In such a backdrop of relentless struggle to claim Oriyas as a distinct “race”, the classicism of Oriya language inherently remained. It is in such a context that the unique diversity of Orissa remained preserved while the language is fiercely protected. And it is in this context that Kantakabi Laxmikanta Mohapatra’s “Vande Utkala Janani” is treated inviolable – as the national anthem of a race of people who battled political, economic and cultural subjugations to retain their uniqueness.
And it is in this context that it was declared on December 19, 2002 by the Speaker of Orissa Legislative Assembly, Mr. Sarat Kumar Kar that whosoever shows any disrespect to “Vande Utkala Janani” shall face penal action.
In the name of artistic freedom, experimentations and fusions, “Vande Utkala Janani” rendition has been improper at the technical level in the latest YouTube sensation, while commercially exploited to suit a corporate agenda at the level of intent.
Equally deplorable is the cultural misappropriation of Jitendra Haripal and Krishna Patel’s brilliant composition “Rangabati”. Haripal is a Dalit artist duly recognized by the state for his immense contribution to folk and patriotic music. A purist practitioner of folk music, Haripal once said, “The new Sambalpuri songs use crude and indecent expressions and the pure folk we used to create have taken a backseat. I want to keep folk music safe and promote it.”

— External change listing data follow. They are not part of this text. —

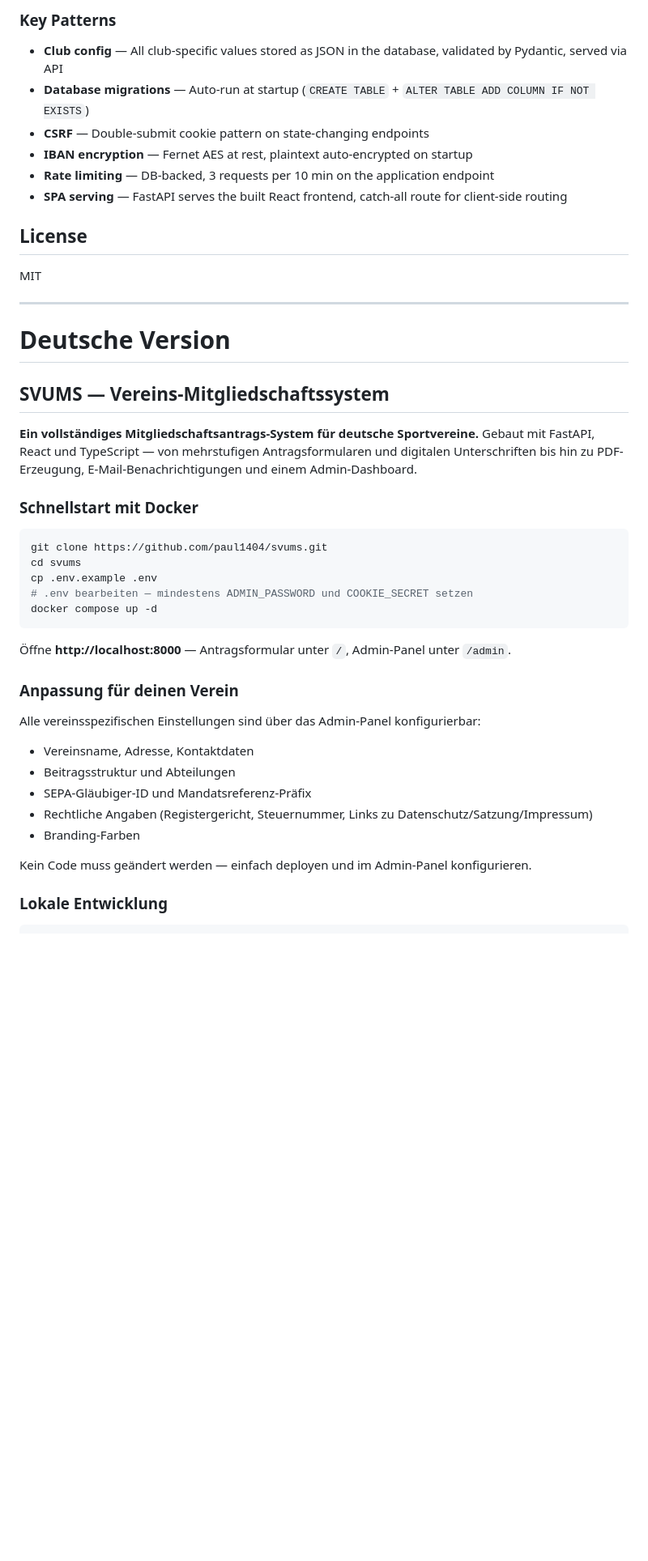
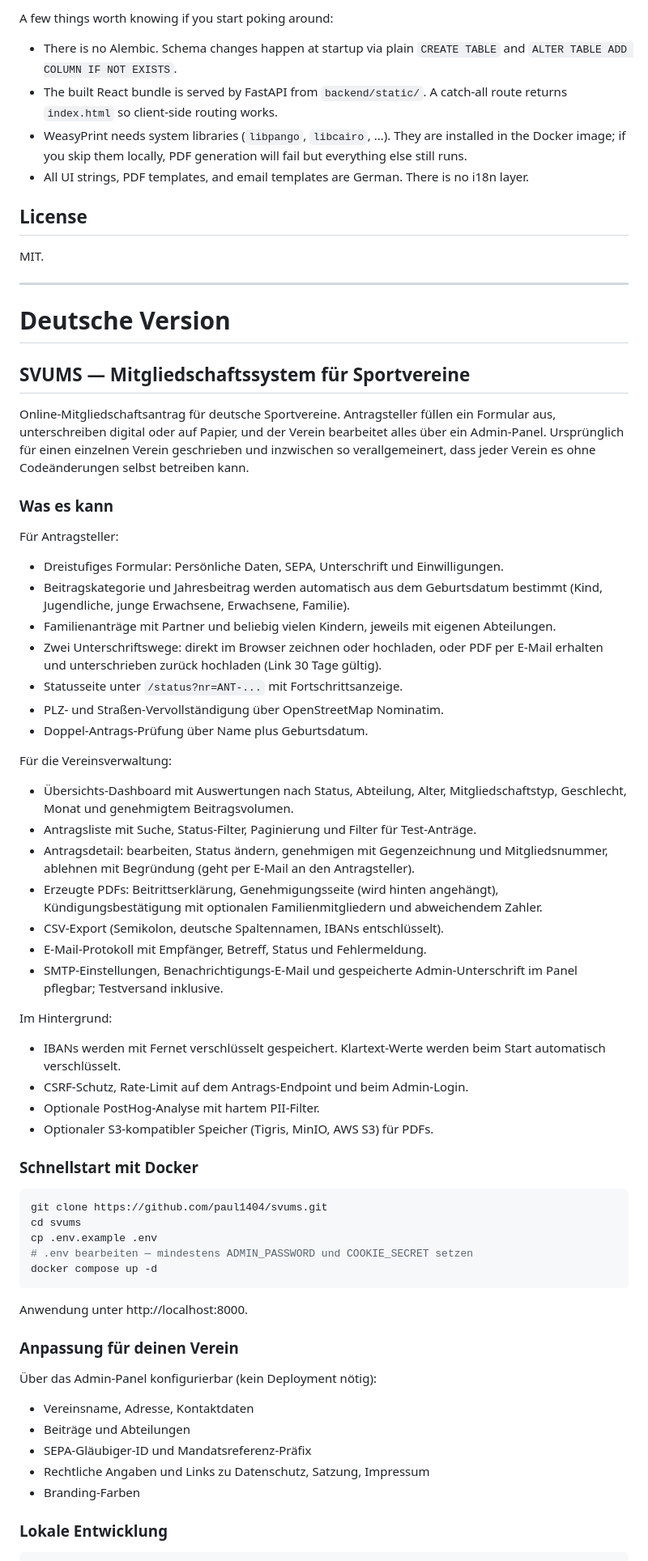
Before and after one commit to Paul1404/svums, a Markdown page: README.md, the part around one of its changes. Shown at 81% size. GitHub-like rendering; blank space fills up the shorter version.

````diff
--- a/README.md
+++ b/README.md
@@ -130,25 +170,75 @@ svums/
 ```
 
-### Key Patterns
+A few things worth knowing if you start poking around:
 
-- **Club config** — All club-specific values stored as JSON in the database, validated by Pydantic, served via API
-- **Database migrations** — Auto-run at startup (`CREATE TABLE` + `ALTER TABLE ADD COLUMN IF NOT EXISTS`)
-- **CSRF** — Double-submit cookie pattern on state-changing endpoints
-- **IBAN encryption** — Fernet AES at rest, plaintext auto-encrypted on startup
-- **Rate limiting** — DB-backed, 3 requests per 10 min on the application endpoint
-- **SPA serving** — FastAPI serves the built React frontend, catch-all route for client-side routing
+- There is no Alembic. Schema changes happen at startup via plain
+  `CREATE TABLE` and `ALTER TABLE ADD COLUMN IF NOT EXISTS`.
+- The built React bundle is served by FastAPI from `backend/static/`.
+  A catch-all route returns `index.html` so client-side routing works.
+- WeasyPrint needs system libraries (`libpango`, `libcairo`, ...). They are
+  installed in the Docker image; if you skip them locally, PDF generation
+  will fail but everything else still runs.
+- All UI strings, PDF templates, and email templates are German. There is
+  no i18n layer.
 
 ## License
 
-MIT
+MIT.
 
 ---
 
 # Deutsche Version
 
-## SVUMS — Vereins-Mitgliedschaftssystem
+## SVUMS — Mitgliedschaftssystem für Sportvereine
 
-**Ein vollständiges Mitgliedschaftsantrags-System für deutsche Sportvereine.** Gebaut mit FastAPI, React und TypeScript — von mehrstufigen Antragsformularen und digitalen Unterschriften bis hin zu PDF-Erzeugung, E-Mail-Benachrichtigungen und einem Admin-Dashboard.
+Online-Mitgliedschaftsantrag für deutsche Sportvereine. Antragsteller füllen
+ein Formular aus, unterschreiben digital oder auf Papier, und der Verein
+bearbeitet alles über ein Admin-Panel. Ursprünglich für einen einzelnen
+Verein geschrieben und inzwischen so verallgemeinert, dass jeder Verein es
+ohne Codeänderungen selbst betreiben kann.
+
+### Was es kann
+
+Für Antragsteller:
+
+- Dreistufiges Formular: Persönliche Daten, SEPA, Unterschrift und
+  Einwilligungen.
+- Beitragskategorie und Jahresbeitrag werden automatisch aus dem
+  Geburtsdatum bestimmt (Kind, Jugendliche, junge Erwachsene, Erwachsene,
+  Familie).
+- Familienanträge mit Partner und beliebig vielen Kindern, jeweils mit
+  eigenen Abteilungen.
+- Zwei Unterschriftswege: direkt im Browser zeichnen oder hochladen, oder
+  PDF per E-Mail erhalten und unterschrieben zurück hochladen
+  (Link 30 Tage gültig).
+- Statusseite unter `/status?nr=ANT-...` mit Fortschrittsanzeige.
+- PLZ- und Straßen-Vervollständigung über OpenStreetMap Nominatim.
+- Doppel-Antrags-Prüfung über Name plus Geburtsdatum.
+
+Für die Vereinsverwaltung:
+
+- Übersichts-Dashboard mit Auswertungen nach Status, Abteilung, Alter,
+  Mitgliedschaftstyp, Geschlecht, Monat und genehmigtem Beitragsvolumen.
+- Antragsliste mit Suche, Status-Filter, Paginierung und Filter für
+  Test-Anträge.
+- Antragsdetail: bearbeiten, Status ändern, genehmigen mit
+  Gegenzeichnung und Mitgliedsnummer, ablehnen mit Begründung
+  (geht per E-Mail an den Antragsteller).
+- Erzeugte PDFs: Beitrittserklärung, Genehmigungsseite (wird hinten
+  angehängt), Kündigungsbestätigung mit optionalen Familienmitgliedern und
+  abweichendem Zahler.
+- CSV-Export (Semikolon, deutsche Spaltennamen, IBANs entschlüsselt).
+- E-Mail-Protokoll mit Empfänger, Betreff, Status und Fehlermeldung.
+- SMTP-Einstellungen, Benachrichtigungs-E-Mail und gespeicherte
+  Admin-Unterschrift im Panel pflegbar; Testversand inklusive.
+
+Im Hintergrund:
+
+- IBANs werden mit Fernet verschlüsselt gespeichert. Klartext-Werte werden
+  beim Start automatisch verschlüsselt.
+- CSRF-Schutz, Rate-Limit auf dem Antrags-Endpoint und beim Admin-Login.
+- Optionale PostHog-Analyse mit hartem PII-Filter.
+- Optionaler S3-kompatibler Speicher (Tigris, MinIO, AWS S3) für PDFs.
 
 ### Schnellstart mit Docker
 
@@ -160,19 +250,17 @@ cp .env.example .env
 docker compose up -d
 ```
 
-Öffne **http://localhost:8000** — Antragsformular unter `/`, Admin-Panel unter `/admin`.
+Anwendung unter http://localhost:8000.
 
 ### Anpassung für deinen Verein
 
-Alle vereinsspezifischen Einstellungen sind über das Admin-Panel konfigurierbar:
+Über das Admin-Panel konfigurierbar (kein Deployment nötig):
 
 - Vereinsname, Adresse, Kontaktdaten
-- Beitragsstruktur und Abteilungen
+- Beiträge und Abteilungen
 - SEPA-Gläubiger-ID und Mandatsreferenz-Präfix
-- Rechtliche Angaben (Registergericht, Steuernummer, Links zu Datenschutz/Satzung/Impressum)
+- Rechtliche Angaben und Links zu Datenschutz, Satzung, Impressum
 - Branding-Farben
-
-Kein Code muss geändert werden — einfach deployen und im Admin-Panel konfigurieren.
 
 ### Lokale Entwicklung
 
````
Also changed, not shown: other parts of README.md (+135 -105 lines).
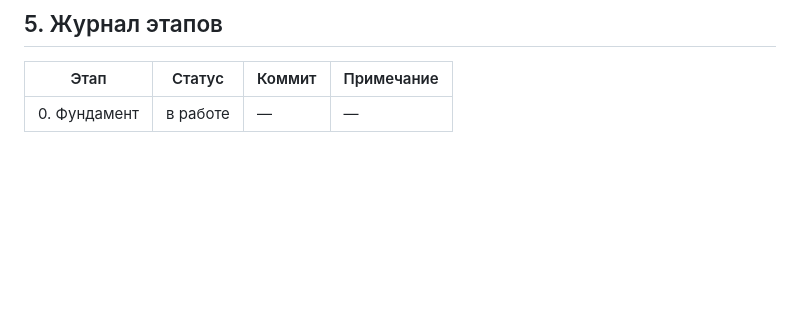
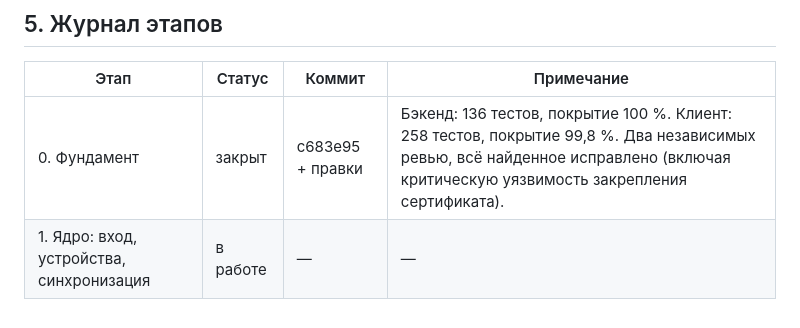
Before and after one commit to Edvvard0/my_tasker, a Markdown page: docs/04_DECISIONS_AND_ROADMAP.md, the part around the change. GitHub-like rendering; blank space fills up the shorter version.

Commit message:
Mark stage 0 closed in the stage log
Co-Authored-By: Claude Opus 5.5 <noreply@anthropic.com>
Claude-Session: https://claude.ai/code/session_012vNarx7HJ7TcU2hRoraFsh

```diff
--- a/docs/04_DECISIONS_AND_ROADMAP.md
+++ b/docs/04_DECISIONS_AND_ROADMAP.md
@@ -295,4 +295,5 @@
 
 | Этап | Статус | Коммит | Примечание |
 |---|---|---|---|
-| 0. Фундамент | в работе | — | — |
+| 0. Фундамент | закрыт | c683e95 + правки | Бэкенд: 136 тестов, покрытие 100 %. Клиент: 258 тестов, покрытие 99,8 %. Два независимых ревью, всё найденное исправлено (включая критическую уязвимость закрепления сертификата). |
+| 1. Ядро: вход, устройства, синхронизация | в работе | — | — |
```
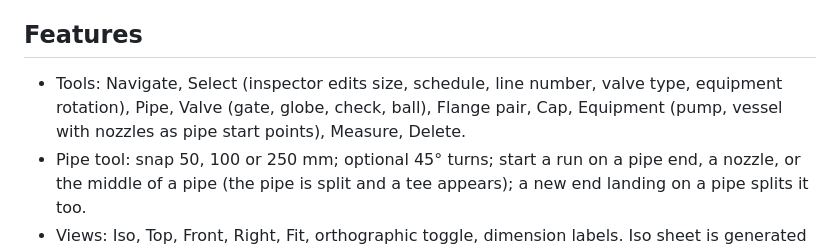
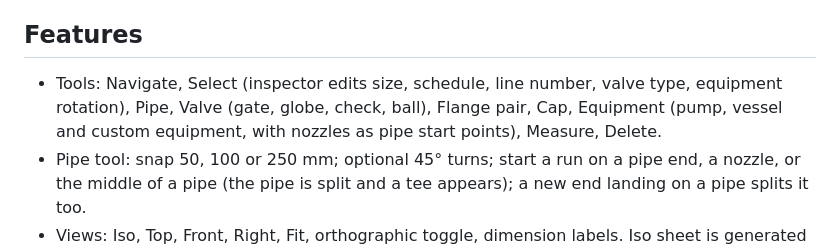
Before and after one commit to ot46110-jpg/pipedraft, a Markdown page: CLAUDE.md, the part around one of its changes. Rendered like a GitHub page.

```diff
--- a/CLAUDE.md
+++ b/CLAUDE.md
@@ -45,7 +45,7 @@ Offline 3D piping layout tool for the owner's iPad (Safari, installed to the Hom
 - Do not copy Autodesk spec or catalog data into this repo. It is public.
 
 ## Features
-- Tools: Navigate, Select (inspector edits size, schedule, line number, valve type, equipment rotation), Pipe, Valve (gate, globe, check, ball), Flange pair, Cap, Equipment (pump, vessel with nozzles as pipe start points), Measure, Delete.
+- Tools: Navigate, Select (inspector edits size, schedule, line number, valve type, equipment rotation), Pipe, Valve (gate, globe, check, ball), Flange pair, Cap, Equipment (pump, vessel and custom equipment, with nozzles as pipe start points), Measure, Delete.
 - Pipe tool: snap 50, 100 or 250 mm; optional 45° turns; start a run on a pipe end, a nozzle, or the middle of a pipe (the pipe is split and a tee appears); a new end landing on a pipe splits it too.
 - Views: Iso, Top, Front, Right, Fit, orthographic toggle, dimension labels. Iso sheet is generated as SVG with centreline lengths and a line-number summary.
 - The isometric sheet follows isometric practice and must not borrow P&ID drawing habits. `isoSvg()` draws pipe as single lines, each symbol skewed into the plane of its pipe (`isoSym` wraps the flat `SYM` drawing in an SVG matrix built from the projected pipe direction and the up direction), item balloons that point at a material list on the sheet, dimension lines with arrowheads along each pipe, EL at free ends, equipment as dashed wire outlines with nozzles, instruments as a stem and a small circle with the tag beside it, and an axes mark. No P&ID bubbles. Components find their BOM row through `compDesc` (filled by `add()` while `curRef` points at the component being built), so a new component type needs its `curRef` line in `rebuild()` and a `balloon()` call in `isoSvg()`. Pipe stock and weight are notes under the list, not items. The P&ID sheet and the symbol reference sheet keep the flat symbols.
```
Also changed, not shown: other parts of CLAUDE.md (+2 -1 lines), PROGRESS.md (+2 -1 lines).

Rangabati rendition by Sona Mohapatra is neither pure nor is it keeping folk music safe. It is only using Rangabati for the purpose of self-promotion. Bereft of all patriotic feel and folk quality, the electronic appropriation by privileged caste commercial artists, of a Dalit folk singer’s most monumental contribution is at once sad and derogatory. To make matters worse, the fusion of “Rangabati-Vande Utkala Janani” not only abandons folk traditions, and replaces what Haripal once told P. Sainath in The Hindu, “simple love song in pure Sambalpuri style” for a needless mash-up with “Vande Utkala Janani”, it also infuses the non-Oriya rap between the lyrics.
Finally, there is clear case of copyright violation by the MTV’s Coke Studio which has not taken any permission from original lyricist Mitrabhanu Guintia and music director Prabhudatta Pradhan. Not only has the national anthem of Orissa been taken for granted by corporate houses, but even the folk artists and song writers are not compensated before their music are widely abused.
As Oriyas, unable to combat the assaults, atrophy and neglect of our language, many things are no longer surprising to us. But the callous indifference towards commercial appropriation of “Rangabati” as well as trivialization of “Vande Utkala Janani” perhaps indicate that we may be destined to lose both our folk heritage and linguistic historical identity, much sooner than later, if this manipulative Coke Studio production is what we falsely perceive as taking Odia to the world map.